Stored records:
......
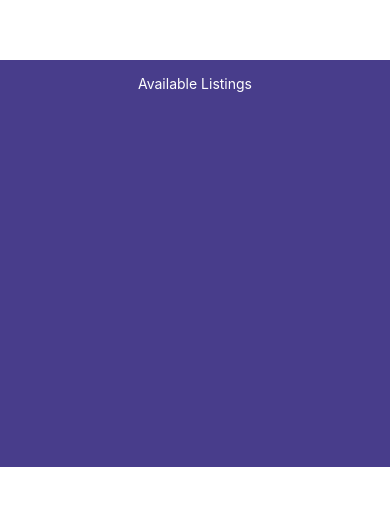
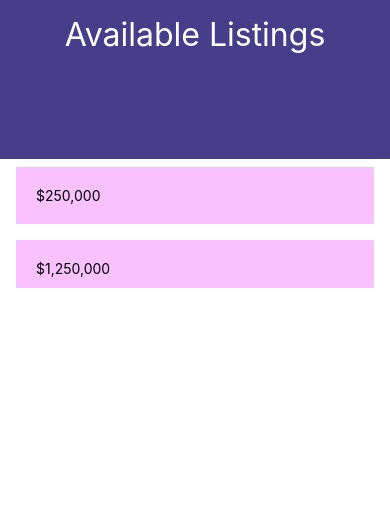
Before and after one commit to caufieldpeterj/hestia-app, a React Native app: screen / in a window 390 px wide. Shown: the top 506 px of the page. Built offline with nearby package versions, Linux system fonts and the light colour scheme.

Commit message:
adding list from react-native docs to app.js as starting point

```diff
--- a/App.js
+++ b/App.js
@@ -1,52 +1,17 @@
-import React, {useState} from 'react';
-// import react native components
-import { View, StyleSheet, FlatList } from 'react-native';
-import Header from './components/Header';
+import React, { useState } from "react";
+import { SafeAreaView } from "react-native";
 
-const DATA = [
-  {
-    id: 0,
-    text: 'Boca 1'
-  },
-  {
-    id: 1,
-    text: 'Boca 2'
-  },
-  {
-    id: 3,
-    text: 'Boca 3'
-  },
-  {
-    id: 4,
-    text: 'Boca 4'
-  }
-]
+import Header from './components/Header'
+import List from './components/List'
 
-const YourApp = () => {
-  // setting state
-  // state will be called items, and a function to manipulate the state called setItems
-  const [items, setItems] = useState([
-    // hardcoding listings below
 
-  ]);
+const App = () => {
+  return (
+    <SafeAreaView>
+      <Header />
+      <List />
+    </SafeAreaView>
+  );
+};
 
-  return (
-      // view component, container supports layout with flexbox... kinda like div
-      <View style={styles.container}>
-        <Header />
-        <FlatList data={items} renderItem={ ({item}) => <Text>{item.text}</Text>}
-        />
-      </View>
-
-  );
-}
-
-const styles = StyleSheet.create({
-  container: {
-    flex: 1,
-    paddingTop: 60,
-
-  }
-})
-
-export default YourApp;
+export default App;
--- a/components/Header.js
+++ b/components/Header.js
@@ -18,11 +18,12 @@ const styles = StyleSheet.create({
         flex: 1,
         backgroundColor: 'darkslateblue',
         alignItems: 'center',
-        height: 60,
+        height: 30,
         padding: 15
     },
     text: {
-        color: 'white'
+        color: 'white',
+        fontSize: 32,
     }
 });
 
--- /dev/null
+++ b/components/List.js
@@ -0,0 +1,76 @@
+import React, { useState } from "react";
+import { FlatList, SafeAreaView, StatusBar, StyleSheet, Text, TouchableOpacity } from "react-native";
+
+
+const DATA = [
+  {
+    id: '0',
+    bedrooms: '3',
+    bathrooms: '2.5',
+    sq_ft: '350',
+    price: '$250,000'
+  },
+  {
+    id: '1',
+    bedrooms: '9',
+    bathrooms: '1.5',
+    sq_ft: '750',
+    price: '$1,250,000'
+  },
+  {
+    id: '2',
+    bedrooms: '30',
+    bathrooms: '12.5',
+    sq_ft: '50000',
+    price: '$5,250,000'
+  },
+];
+
+const Item = ({ item, onPress, backgroundColor, textColor }) => (
+  <TouchableOpacity onPress={onPress} style={[styles.item, backgroundColor]}>
+    <Text style={[styles.price, textColor]}>{item.price}</Text>
+  </TouchableOpacity>
+);
+
+const List = () => {
+  const [selectedId, setSelectedId] = useState(null);
+
+  const renderItem = ({ item }) => {
+    const backgroundColor = item.id === selectedId ? "#6e3b6e" : "#f9c2ff";
+    const color = item.id === selectedId ? 'white' : 'black';
+
+    return (
+      <Item
+        item={item}
+        onPress={() => setSelectedId(item.id)}
+        backgroundColor={{ backgroundColor }}
+        textColor={{ color }}
+      />
+    );
+  };
+
+  return (
+    <SafeAreaView style={styles.container}>
+      <FlatList
+        data={DATA}
+        renderItem={renderItem}
+        keyExtractor={(item) => item.id}
+        extraData={selectedId}
+      />
+    </SafeAreaView>
+  );
+};
+
+const styles = StyleSheet.create({
+  container: {
+    flex: 1,
+    marginTop: StatusBar.currentHeight || 0,
+  },
+  item: {
+    padding: 20,
+    marginVertical: 8,
+    marginHorizontal: 16,
+  }
+});
+
+export default List;
```
Also changed, not shown: 1 other file (tests, documents, lock files or other folders).
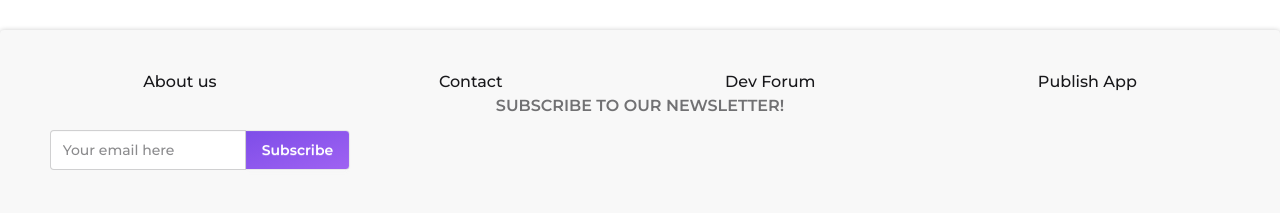
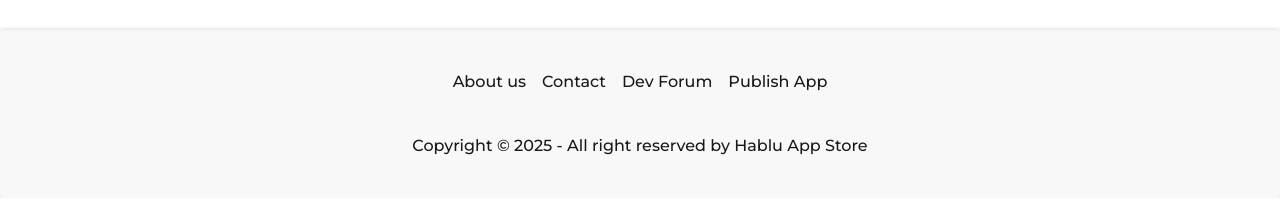
Before and after one commit to theonlyrizal/PH12-A08-by-Rizal, a React (Vite) app in the folder hablu-app-store/: page / in a window 1280 px wide. Shown: the part 2189-2402 px from the top of the page. Built offline with nearby package versions, Linux system fonts and the light colour scheme.

Commit message:
Update Footer.jsx

```diff
--- a/hablu-app-store/src/components/Footer/Footer.jsx
+++ b/hablu-app-store/src/components/Footer/Footer.jsx
@@ -3,28 +3,12 @@ import React from 'react';
 const Footer = () => {
   return (
     <footer className="flex-col w-full text-center bg-base-200 text-base-content rounded p-10 space-y-10 shadow-[0_0_5px_rgba(9,9,9,0.2)]">
-      <div className="flex-col md:flex-row justify-around items-center">
+      <div className="flex-col md:flex justify-around items-center">
         <div className="grid grid-flow-col gap-4 [&>a]:underline-offset-[5px] hover:[&>a]:decoration-2">
           <a className="link link-hover">About us</a>
           <a className="link link-hover">Contact</a>
           <a className="link link-hover">Dev Forum</a>
           <a className="link link-hover">Publish App</a>
-        </div>
-
-        <div>
-          <div className="flex-col space-y-3 text-center">
-            <h6 className="footer-title">Subscribe to our Newsletter!</h6>
-            <fieldset className="w-80">
-              <div className="join">
-                <input
-                  type="email"
-                  placeholder="Your email here"
-                  className="input input-bordered join-item focus:outline-none "
-                />
-                <button className="btn hablu-gradient join-item text-white">Subscribe</button>
-              </div>
-            </fieldset>
-          </div>
         </div>
       </div>
 
```
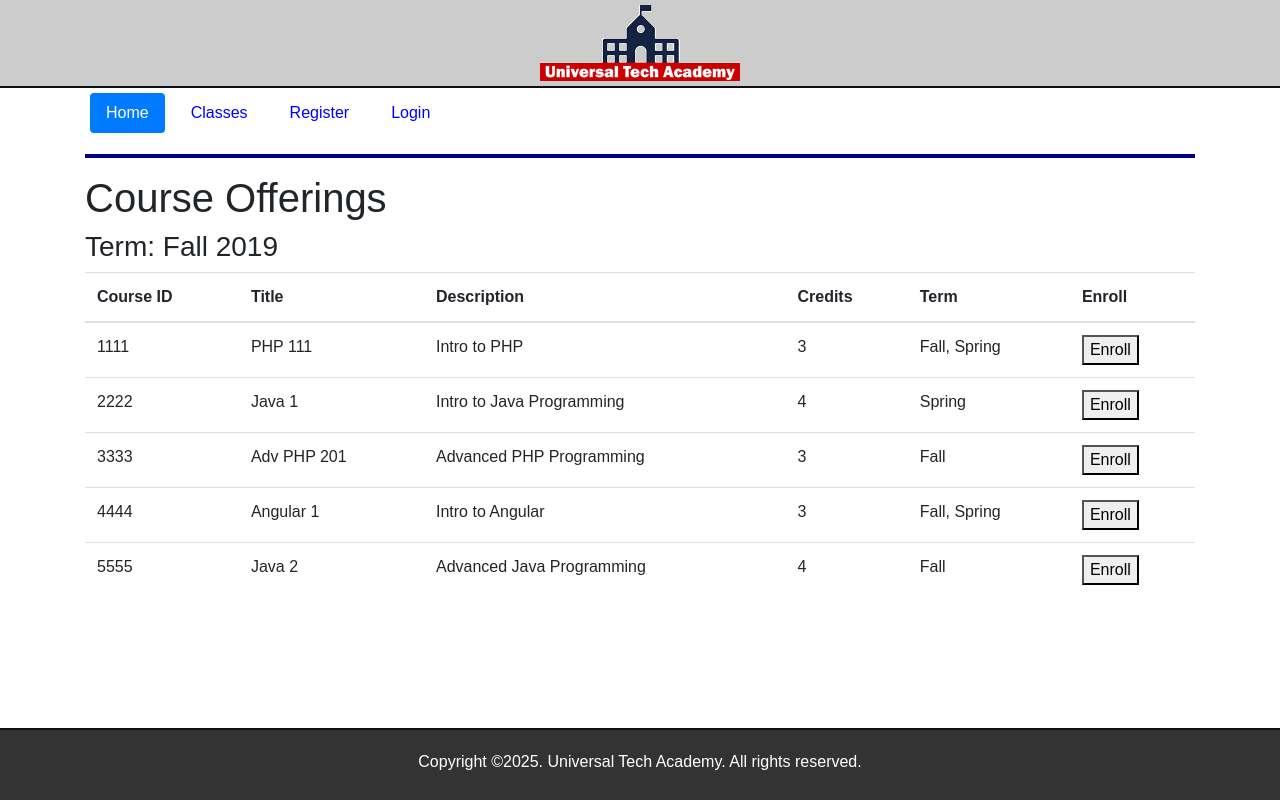
After one commit to pchound/enrollment, a Flask app: page /courses in a window 1280 px wide. The commit adds this page. Run offline with Flask 3, Linux system fonts and the light colour scheme; some libraries are stand-ins or nearby versions.

Commit message:
lesson-3.2

```diff
--- a/application/routes.py
+++ b/application/routes.py
@@ -5,16 +5,16 @@ from flask import render_template
 @app.route("/index")
 @app.route("/home")
 def index():
-    return render_template("index.html", login=False)
+    return render_template("index.html")
 
 @app.route("/login")
 def login():
-    return render_template("login.html", login=False)
+    return render_template("login.html")
 
 @app.route("/courses")
 def courses():
-    return render_template("courses.html", login=False)
+    return render_template("courses.html")
 
 @app.route("/register")
 def register():
-    return render_template("register.html", login=False)
+    return render_template("register.html")
--- /dev/null
+++ b/application/templates/courses.html
@@ -0,0 +1,81 @@
+{% extends "layout.html" %}
+
+{% block content %}
+    <h1>Course Offerings</h1>
+
+    <!--  Display the Term and Year here --->
+    <h3>Term: Fall 2019</h3>
+
+    <div>
+        <table class="table table-hover">
+            <thead>
+            <tr>
+                <th scope="col">Course ID</th>
+                <th scope="col">Title</th>
+                <th scope="col">Description</th>
+                <th scope="col">Credits</th>
+                <th scope="col">Term</th>
+                <th scope="col">Enroll</th>
+            </tr>
+            </thead>
+            <tbody>
+
+            <!-- Construct the rest of courses here -->
+            <tr>
+                <td scope='row'>1111</td>
+                <td>PHP 111</td>
+                <td>Intro to PHP</td>
+                <td>3</td>
+                <td>Fall, Spring</td>
+                <td>
+                    <button>Enroll</button>
+                </td>
+            </tr>
+            <tr>
+                <td scope='row'>2222</td>
+                <td>Java 1</td>
+                <td>Intro to Java Programming</td>
+                <td>4</td>
+                <td>Spring</td>
+                <td>
+                    <button>Enroll</button>
+                </td>
+            </tr>
+            <tr>
+                <td scope='row'>3333</td>
+                <td>Adv PHP 201</td>
+                <td>Advanced PHP Programming</td>
+                <td>3</td>
+                <td>Fall</td>
+                <td>
+                    <button>Enroll</button>
+                </td>
+            </tr>
+            <tr>
+                <td scope='row'>4444</td>
+                <td>Angular 1</td>
+                <td>Intro to Angular</td>
+                <td>3</td>
+                <td>Fall, Spring</td>
+                <td>
+                    <button>Enroll</button>
+                </td>
+            </tr>
+            <tr>
+                <td scope='row'>5555</td>
+                <td>Java 2</td>
+                <td>Advanced Java Programming</td>
+                <td>4</td>
+                <td>Fall</td>
+                <td>
+                    <button>Enroll</button>
+                </td>
+            </tr>
+            <!-------------------------------------->
+
+            </tbody>
+        </table>
+
+    </div>
+
+{% endblock %}
--- a/application/templates/layout.html
+++ b/application/templates/layout.html
@@ -16,7 +16,6 @@
     {% include "includes/nav.html" %}
 
     {% block content %}
-
     {% endblock %}
 
 </div>
```
Also changed, not shown: application/templates/login.html (added, +20 -0 lines), application/templates/register.html (added, +20 -0 lines).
......
TASK TO CARRY OUT: Report how many lines of the records above contain the word "scope", and give only that number.

EXERCISE OUTPUT: 11